Following the birth, the new parents are expected to pose for photographs outside the hospital and take questions from the media.
But what will it be like to grow up as the child of the Prime minister?
At Fieldays, it was clear that just three days from her due date, people were surprised to see the Prime Minister Jacinda Ardern out and about.
"It's lovely to see you, I wasn't quite sure if you'd survive," one man attending Fieldays said.
Swarms of camera crews and members of the public followed Ms Ardern around the agriculture event in Hamilton to try and catch a glimpse of her baby bump.
Ms Ardern spent two hours, chamomile tea in hand, posing for selfies and strolling through stalls.
And the fascination of the public and the media is not likely to change when her baby is born.
Ms Ardern is only the second leader in the world to give birth while in office.
Vetya Shearer recalls the day his father David Shearer resigned as Labour leader in 2013.
He was 12 when his father entered parliament as the MP for Mount Albert in 2009, and three years later became leader of the Labour Party.
He said he was always proud watching his dad do what he loved, but the day he resigned was tough.
"I remember I was walking home from school the day it happened and I got a call from my mum and she said 'there's a few reporters outside the house, so maybe duck down a neighbours driveway and come round the back to avoid talking to them' and I remember being quite annoyed actually, just cause I was thinking this is my home and my family and all of a sudden, people who are really interested in what's going on," he said.
As soon as he got home, he went to his room, plugged in his electric guitar and played it loudly to annoy the reporters outside.
His peers were always asking about his father, Vetya Shearer said.
"People sort of going 'oh your dad is wrong or the party is wrong' or something like that, that was kinda them going 'oh, you probably think the same as your dad so I don't like you'.
"I found that a bit insulting, really, people thinking that I'm exactly who my father is, or exactly what he is doing in his life when actually I'm my own person and I've got my own identity," he said.
He had some advice for Ms Ardern's unborn child.
"Don't be too offended by what people say, or don't say too you or about you, considering who your parents are.
"Because at the end of the day, every person is unique, every person is their own individual person and so, as long as you stay strong to who you are it doesn't really matter what people may think about your parents or what they do," he said.
Otago University senior media lecturer Catherine Fowler said the birth of Ms Ardern's child was exciting, but the global hype would be nothing like the birth of the latest royal baby.
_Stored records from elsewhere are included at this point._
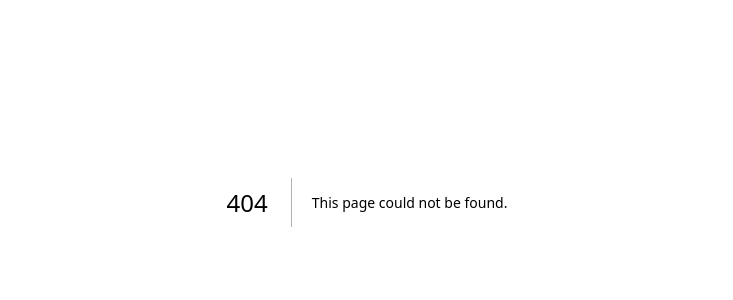
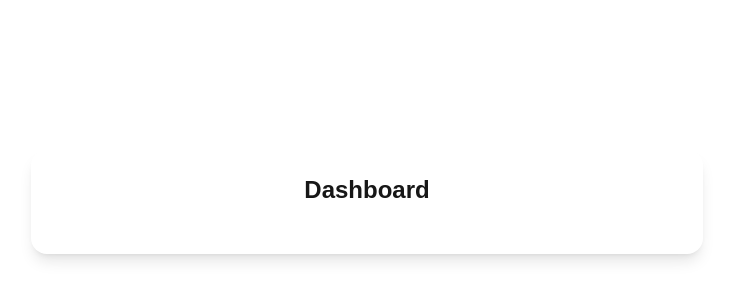
Before and after one commit to monteirolc/SeControla-Frontend, a Next.js app: page /dashboard in a window 1280 px wide. Before the commit this address had no page. Shown: the part 198-498 px from the top of the page, without its empty margins (273-1006 px from the left). Built offline with nearby package versions, Linux system fonts and the light colour scheme.

Commit message:
add route dashboard into login page

```diff
--- /dev/null
+++ b/src/app/dashboard/page.tsx
@@ -0,0 +1,9 @@
+export default function DashboardPage() {
+  return (
+    <main className="flex items-center justify-center min-h-screen dark:bg-gray-950">
+      <div className="w-full max-w-2xl p-6 dark:bg-gray-700 rounded-2xl shadow-lg">
+        <h1 className="text-2xl font-bold text-center mb-6">Dashboard</h1>
+      </div>
+    </main>
+  );
+}
--- a/src/app/login/page.tsx
+++ b/src/app/login/page.tsx
@@ -4,6 +4,7 @@ import { useState } from "react";
 import { useAuth } from "@/hooks/useAuth";
 import Input from "@/components/ui/Input";
 import Button from "@/components/ui/Button";
+import { useRouter } from "next/navigation";
 
 export default function LoginPage() {
   const { login, loading, error } = useAuth();
@@ -11,11 +12,14 @@ export default function LoginPage() {
   const [username, setUsername] = useState("");
   const [password, setPassword] = useState("");
 
+  const router = useRouter();
+
   async function handleSubmit(e: React.FormEvent) {
     e.preventDefault();
     const success = await login(username, password);
     if (success) {
       alert("Login realizado com sucesso!");
+      router.push("/dashboard");
       // redirecionar para dashboard, por exemplo
     }
   }
```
She said she thought it would be a test case for New Zealand media.
"There should be space given to her to not be perfect and even to fail - I would like to think that as an ordinary woman she can tweet about what's going wrong, as well as what's going right, and not be taken down by the media for that," Ms Fowler said.
Clinical Psychologist Catherine Gallagher said she had no doubt people would always be fascinated by the child or want to be its friend.
She said how the child responded to that attention would depend on how it was raised.
"A lot of that comes down to family values and actually has this child been brought up to believe the hype or have they been brought up to, you know, actually you still have to tidy your room and you still have expectations, and you still follow the rules, and I might be the prime minister by day, but when I come home I'm still the one telling you to do your homework," Ms Gallagher said.
Upon her return to parliament, he partner Mr Gayford will take over chief baby duties as a stay-at-home dad.